Show each line of the data below that has the string "androidx" in it.

** RECORDS TO USE follows **

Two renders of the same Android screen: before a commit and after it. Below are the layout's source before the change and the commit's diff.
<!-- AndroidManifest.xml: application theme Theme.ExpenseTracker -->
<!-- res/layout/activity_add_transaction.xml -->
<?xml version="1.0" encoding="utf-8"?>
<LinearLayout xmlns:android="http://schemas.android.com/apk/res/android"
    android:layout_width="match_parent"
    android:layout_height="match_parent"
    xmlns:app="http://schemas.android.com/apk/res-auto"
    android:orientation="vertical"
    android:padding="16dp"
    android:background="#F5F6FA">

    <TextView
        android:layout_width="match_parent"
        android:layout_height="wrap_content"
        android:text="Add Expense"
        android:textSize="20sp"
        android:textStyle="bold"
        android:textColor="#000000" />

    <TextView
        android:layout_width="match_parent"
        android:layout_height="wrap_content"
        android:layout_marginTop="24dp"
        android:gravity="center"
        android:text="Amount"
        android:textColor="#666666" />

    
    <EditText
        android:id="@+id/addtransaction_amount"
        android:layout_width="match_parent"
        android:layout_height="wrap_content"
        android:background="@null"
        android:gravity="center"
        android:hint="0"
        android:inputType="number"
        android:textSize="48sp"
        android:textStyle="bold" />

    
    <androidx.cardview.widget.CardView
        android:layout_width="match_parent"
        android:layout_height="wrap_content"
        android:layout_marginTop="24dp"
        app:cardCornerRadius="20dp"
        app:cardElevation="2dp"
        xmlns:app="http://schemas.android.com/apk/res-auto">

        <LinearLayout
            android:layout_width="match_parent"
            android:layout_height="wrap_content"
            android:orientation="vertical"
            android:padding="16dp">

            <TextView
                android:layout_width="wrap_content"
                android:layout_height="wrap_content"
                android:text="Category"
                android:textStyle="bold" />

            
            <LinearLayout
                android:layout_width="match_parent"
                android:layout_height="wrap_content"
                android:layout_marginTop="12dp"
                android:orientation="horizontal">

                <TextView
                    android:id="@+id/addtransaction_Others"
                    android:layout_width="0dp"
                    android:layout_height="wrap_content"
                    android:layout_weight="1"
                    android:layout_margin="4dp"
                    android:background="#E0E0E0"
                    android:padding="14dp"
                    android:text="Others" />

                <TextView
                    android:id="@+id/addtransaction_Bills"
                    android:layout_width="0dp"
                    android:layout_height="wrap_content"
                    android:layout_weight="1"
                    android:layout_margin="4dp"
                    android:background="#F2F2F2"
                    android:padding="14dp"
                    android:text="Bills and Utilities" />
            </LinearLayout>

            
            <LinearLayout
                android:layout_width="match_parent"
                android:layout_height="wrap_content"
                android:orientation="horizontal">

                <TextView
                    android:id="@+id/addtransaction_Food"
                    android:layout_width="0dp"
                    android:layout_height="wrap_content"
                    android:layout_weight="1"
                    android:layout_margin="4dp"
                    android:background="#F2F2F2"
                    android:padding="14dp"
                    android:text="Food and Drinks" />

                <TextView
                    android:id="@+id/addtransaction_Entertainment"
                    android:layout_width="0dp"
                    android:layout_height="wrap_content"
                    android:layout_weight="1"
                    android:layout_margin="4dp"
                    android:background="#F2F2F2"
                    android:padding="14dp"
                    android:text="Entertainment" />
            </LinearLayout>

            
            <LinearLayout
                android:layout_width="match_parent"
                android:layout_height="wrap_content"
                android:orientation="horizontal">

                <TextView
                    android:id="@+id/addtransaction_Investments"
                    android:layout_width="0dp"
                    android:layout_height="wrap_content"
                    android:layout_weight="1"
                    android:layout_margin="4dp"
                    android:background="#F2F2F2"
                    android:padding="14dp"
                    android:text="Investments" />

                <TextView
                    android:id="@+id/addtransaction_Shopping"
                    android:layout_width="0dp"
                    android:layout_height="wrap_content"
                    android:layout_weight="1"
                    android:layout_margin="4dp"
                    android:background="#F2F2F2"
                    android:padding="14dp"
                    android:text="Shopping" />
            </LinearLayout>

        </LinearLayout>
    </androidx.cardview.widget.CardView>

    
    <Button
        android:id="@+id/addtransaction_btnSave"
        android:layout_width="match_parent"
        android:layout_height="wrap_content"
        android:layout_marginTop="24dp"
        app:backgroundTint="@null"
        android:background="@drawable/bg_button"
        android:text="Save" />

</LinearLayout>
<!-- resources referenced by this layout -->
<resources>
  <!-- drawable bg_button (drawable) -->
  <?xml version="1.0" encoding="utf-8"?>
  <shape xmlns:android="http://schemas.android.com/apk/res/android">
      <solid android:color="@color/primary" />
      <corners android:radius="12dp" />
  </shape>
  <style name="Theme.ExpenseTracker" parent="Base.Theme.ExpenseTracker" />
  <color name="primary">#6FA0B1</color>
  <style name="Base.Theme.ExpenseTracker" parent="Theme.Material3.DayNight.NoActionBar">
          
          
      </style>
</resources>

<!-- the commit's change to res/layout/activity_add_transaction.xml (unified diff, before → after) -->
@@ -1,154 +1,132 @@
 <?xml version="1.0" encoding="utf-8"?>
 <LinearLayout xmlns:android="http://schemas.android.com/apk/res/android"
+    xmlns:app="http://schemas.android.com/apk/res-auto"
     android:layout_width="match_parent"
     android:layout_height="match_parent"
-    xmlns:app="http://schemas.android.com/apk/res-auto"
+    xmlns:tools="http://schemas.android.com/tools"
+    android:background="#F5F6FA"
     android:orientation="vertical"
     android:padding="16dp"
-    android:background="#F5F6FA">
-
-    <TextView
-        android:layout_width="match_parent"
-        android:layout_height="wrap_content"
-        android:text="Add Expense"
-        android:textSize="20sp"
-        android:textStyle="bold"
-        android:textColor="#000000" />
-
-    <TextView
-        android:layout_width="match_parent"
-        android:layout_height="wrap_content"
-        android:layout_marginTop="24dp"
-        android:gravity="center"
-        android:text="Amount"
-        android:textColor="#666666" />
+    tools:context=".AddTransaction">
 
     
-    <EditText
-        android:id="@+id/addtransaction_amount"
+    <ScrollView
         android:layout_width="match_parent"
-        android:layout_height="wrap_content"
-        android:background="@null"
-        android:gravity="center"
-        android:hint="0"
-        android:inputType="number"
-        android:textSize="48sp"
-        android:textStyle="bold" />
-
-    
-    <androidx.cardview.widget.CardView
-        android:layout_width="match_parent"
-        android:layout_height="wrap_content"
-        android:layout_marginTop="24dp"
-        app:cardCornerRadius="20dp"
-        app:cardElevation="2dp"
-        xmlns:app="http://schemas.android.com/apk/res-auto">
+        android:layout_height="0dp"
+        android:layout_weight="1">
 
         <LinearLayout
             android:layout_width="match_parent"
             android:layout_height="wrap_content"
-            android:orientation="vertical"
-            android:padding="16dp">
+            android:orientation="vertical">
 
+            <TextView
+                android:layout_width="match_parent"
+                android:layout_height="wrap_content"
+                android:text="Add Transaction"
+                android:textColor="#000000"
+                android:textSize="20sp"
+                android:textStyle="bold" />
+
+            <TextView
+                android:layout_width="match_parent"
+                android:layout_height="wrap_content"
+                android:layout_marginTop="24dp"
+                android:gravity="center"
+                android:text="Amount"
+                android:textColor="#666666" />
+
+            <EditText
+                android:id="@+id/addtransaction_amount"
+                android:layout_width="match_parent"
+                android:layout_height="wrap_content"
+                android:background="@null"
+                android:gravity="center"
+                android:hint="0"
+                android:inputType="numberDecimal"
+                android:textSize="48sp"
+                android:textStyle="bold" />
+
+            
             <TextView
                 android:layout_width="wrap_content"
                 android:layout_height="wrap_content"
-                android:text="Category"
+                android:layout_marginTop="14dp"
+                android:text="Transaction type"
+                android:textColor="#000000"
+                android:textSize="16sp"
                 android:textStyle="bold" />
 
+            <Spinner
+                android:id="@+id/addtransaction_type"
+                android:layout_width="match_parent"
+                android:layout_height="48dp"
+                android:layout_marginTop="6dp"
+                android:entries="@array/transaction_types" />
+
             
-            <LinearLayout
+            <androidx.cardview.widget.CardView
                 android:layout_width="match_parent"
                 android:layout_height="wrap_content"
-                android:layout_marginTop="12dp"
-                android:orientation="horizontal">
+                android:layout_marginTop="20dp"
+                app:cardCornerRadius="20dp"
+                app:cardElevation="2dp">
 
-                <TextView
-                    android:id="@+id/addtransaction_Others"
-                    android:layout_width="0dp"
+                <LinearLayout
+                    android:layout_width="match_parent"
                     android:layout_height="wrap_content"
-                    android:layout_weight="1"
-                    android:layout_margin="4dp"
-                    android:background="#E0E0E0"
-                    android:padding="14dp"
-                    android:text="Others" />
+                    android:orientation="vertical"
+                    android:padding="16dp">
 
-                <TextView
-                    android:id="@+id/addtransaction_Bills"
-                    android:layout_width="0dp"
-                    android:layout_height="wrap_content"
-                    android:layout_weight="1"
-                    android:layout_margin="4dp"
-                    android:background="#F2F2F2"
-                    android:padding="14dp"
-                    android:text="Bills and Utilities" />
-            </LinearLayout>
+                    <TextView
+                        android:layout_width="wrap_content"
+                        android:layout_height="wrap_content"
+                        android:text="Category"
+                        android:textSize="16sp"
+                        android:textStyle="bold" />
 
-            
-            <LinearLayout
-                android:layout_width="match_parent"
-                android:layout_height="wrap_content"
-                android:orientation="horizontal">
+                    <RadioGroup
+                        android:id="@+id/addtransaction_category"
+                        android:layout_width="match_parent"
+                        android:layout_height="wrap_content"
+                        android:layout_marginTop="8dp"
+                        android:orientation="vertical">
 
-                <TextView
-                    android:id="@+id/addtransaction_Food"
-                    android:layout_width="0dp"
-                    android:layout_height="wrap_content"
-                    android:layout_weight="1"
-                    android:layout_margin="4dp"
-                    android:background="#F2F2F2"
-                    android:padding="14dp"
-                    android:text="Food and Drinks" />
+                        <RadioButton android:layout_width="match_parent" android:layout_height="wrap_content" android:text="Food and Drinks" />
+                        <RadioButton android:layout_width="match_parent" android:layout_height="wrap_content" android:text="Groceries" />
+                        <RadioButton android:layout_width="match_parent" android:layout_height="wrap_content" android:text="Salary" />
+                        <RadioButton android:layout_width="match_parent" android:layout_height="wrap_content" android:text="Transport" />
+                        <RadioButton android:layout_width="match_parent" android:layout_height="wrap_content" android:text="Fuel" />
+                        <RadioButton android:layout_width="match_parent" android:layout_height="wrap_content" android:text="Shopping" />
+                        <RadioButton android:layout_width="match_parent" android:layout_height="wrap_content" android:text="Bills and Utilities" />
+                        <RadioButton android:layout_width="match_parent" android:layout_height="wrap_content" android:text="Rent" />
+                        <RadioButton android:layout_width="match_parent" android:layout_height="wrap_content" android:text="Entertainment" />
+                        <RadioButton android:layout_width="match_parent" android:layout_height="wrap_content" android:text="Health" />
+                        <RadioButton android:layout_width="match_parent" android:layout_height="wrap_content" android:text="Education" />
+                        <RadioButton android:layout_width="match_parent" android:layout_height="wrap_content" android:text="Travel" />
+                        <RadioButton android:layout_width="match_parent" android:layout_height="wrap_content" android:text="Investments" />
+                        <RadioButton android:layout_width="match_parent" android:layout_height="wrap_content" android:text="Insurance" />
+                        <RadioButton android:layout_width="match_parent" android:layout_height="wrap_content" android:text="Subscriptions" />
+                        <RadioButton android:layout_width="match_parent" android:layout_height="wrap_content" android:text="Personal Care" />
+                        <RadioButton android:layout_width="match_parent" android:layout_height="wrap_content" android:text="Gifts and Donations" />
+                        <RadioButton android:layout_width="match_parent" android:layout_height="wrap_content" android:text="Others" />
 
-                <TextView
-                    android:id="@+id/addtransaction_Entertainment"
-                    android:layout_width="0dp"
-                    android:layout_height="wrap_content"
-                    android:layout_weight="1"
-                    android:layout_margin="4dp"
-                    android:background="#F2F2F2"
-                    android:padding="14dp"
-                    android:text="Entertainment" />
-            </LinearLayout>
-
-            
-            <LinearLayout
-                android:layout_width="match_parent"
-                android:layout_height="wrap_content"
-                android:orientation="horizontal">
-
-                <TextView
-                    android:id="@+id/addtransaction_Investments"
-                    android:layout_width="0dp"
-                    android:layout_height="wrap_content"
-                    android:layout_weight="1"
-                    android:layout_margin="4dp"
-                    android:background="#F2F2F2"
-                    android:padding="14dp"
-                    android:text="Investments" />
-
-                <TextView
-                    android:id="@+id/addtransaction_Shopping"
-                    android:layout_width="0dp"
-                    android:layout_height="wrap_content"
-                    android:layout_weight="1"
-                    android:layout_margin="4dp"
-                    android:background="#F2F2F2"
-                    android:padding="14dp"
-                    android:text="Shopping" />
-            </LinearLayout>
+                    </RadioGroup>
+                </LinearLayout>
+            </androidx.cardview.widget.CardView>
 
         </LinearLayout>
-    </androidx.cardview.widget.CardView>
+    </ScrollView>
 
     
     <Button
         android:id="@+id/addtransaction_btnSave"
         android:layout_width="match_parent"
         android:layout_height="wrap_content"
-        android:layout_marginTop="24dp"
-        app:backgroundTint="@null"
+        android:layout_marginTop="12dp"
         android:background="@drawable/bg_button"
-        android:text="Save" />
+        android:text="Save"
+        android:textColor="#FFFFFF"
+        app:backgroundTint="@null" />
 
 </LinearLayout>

** End of RECORDS TO USE **

• _YOUR RESPONSE_:
    <androidx.cardview.widget.CardView
    </androidx.cardview.widget.CardView>
-    <androidx.cardview.widget.CardView
+            <androidx.cardview.widget.CardView
+            </androidx.cardview.widget.CardView>
-    </androidx.cardview.widget.CardView>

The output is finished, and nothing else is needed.